### Task statement
Every record shown below should be duplicated exactly.
- - -
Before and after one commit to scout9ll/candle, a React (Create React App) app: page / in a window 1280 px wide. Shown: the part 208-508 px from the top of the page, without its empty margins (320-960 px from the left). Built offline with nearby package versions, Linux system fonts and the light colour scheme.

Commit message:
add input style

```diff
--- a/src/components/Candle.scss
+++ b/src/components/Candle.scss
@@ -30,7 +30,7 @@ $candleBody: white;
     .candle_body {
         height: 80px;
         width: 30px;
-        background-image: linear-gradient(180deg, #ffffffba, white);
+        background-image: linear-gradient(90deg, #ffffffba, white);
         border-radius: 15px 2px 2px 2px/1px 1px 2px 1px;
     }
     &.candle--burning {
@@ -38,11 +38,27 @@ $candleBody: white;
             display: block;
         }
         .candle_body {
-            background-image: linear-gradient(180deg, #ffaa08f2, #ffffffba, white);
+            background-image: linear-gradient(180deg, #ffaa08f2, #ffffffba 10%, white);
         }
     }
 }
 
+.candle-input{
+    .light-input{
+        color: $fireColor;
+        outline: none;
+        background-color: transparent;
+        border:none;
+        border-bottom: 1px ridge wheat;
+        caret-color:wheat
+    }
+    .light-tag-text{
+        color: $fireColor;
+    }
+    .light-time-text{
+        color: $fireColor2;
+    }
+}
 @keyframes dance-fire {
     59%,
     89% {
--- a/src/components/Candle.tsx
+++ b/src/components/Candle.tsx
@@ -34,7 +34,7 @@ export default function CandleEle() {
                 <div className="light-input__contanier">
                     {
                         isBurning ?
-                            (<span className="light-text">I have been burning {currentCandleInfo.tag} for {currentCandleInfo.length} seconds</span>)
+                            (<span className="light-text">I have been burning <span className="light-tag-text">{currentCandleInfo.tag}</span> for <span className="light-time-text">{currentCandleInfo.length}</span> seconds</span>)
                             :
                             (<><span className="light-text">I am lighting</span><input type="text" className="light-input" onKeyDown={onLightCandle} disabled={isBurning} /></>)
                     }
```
- - -
### Written response
Before and after one commit to scout9ll/candle, a React (Create React App) app: page / in a window 1280 px wide. Shown: the part 208-508 px from the top of the page, without its empty margins (320-960 px from the left). Built offline with nearby package versions, Linux system fonts and the light colour scheme.

Commit message:
add input style

```diff
--- a/src/components/Candle.scss
+++ b/src/components/Candle.scss
@@ -30,7 +30,7 @@ $candleBody: white;
     .candle_body {
         height: 80px;
         width: 30px;
-        background-image: linear-gradient(180deg, #ffffffba, white);
+        background-image: linear-gradient(90deg, #ffffffba, white);
         border-radius: 15px 2px 2px 2px/1px 1px 2px 1px;
     }
     &.candle--burning {
@@ -38,11 +38,27 @@ $candleBody: white;
             display: block;
         }
         .candle_body {
-            background-image: linear-gradient(180deg, #ffaa08f2, #ffffffba, white);
+            background-image: linear-gradient(180deg, #ffaa08f2, #ffffffba 10%, white);
         }
     }
 }
 
+.candle-input{
+    .light-input{
+        color: $fireColor;
+        outline: none;
+        background-color: transparent;
+        border:none;
+        border-bottom: 1px ridge wheat;
+        caret-color:wheat
+    }
+    .light-tag-text{
+        color: $fireColor;
+    }
+    .light-time-text{
+        color: $fireColor2;
+    }
+}
 @keyframes dance-fire {
     59%,
     89% {
--- a/src/components/Candle.tsx
+++ b/src/components/Candle.tsx
@@ -34,7 +34,7 @@ export default function CandleEle() {
                 <div className="light-input__contanier">
                     {
                         isBurning ?
-                            (<span className="light-text">I have been burning {currentCandleInfo.tag} for {currentCandleInfo.length} seconds</span>)
+                            (<span className="light-text">I have been burning <span className="light-tag-text">{currentCandleInfo.tag}</span> for <span className="light-time-text">{currentCandleInfo.length}</span> seconds</span>)
                             :
                             (<><span className="light-text">I am lighting</span><input type="text" className="light-input" onKeyDown={onLightCandle} disabled={isBurning} /></>)
                     }
```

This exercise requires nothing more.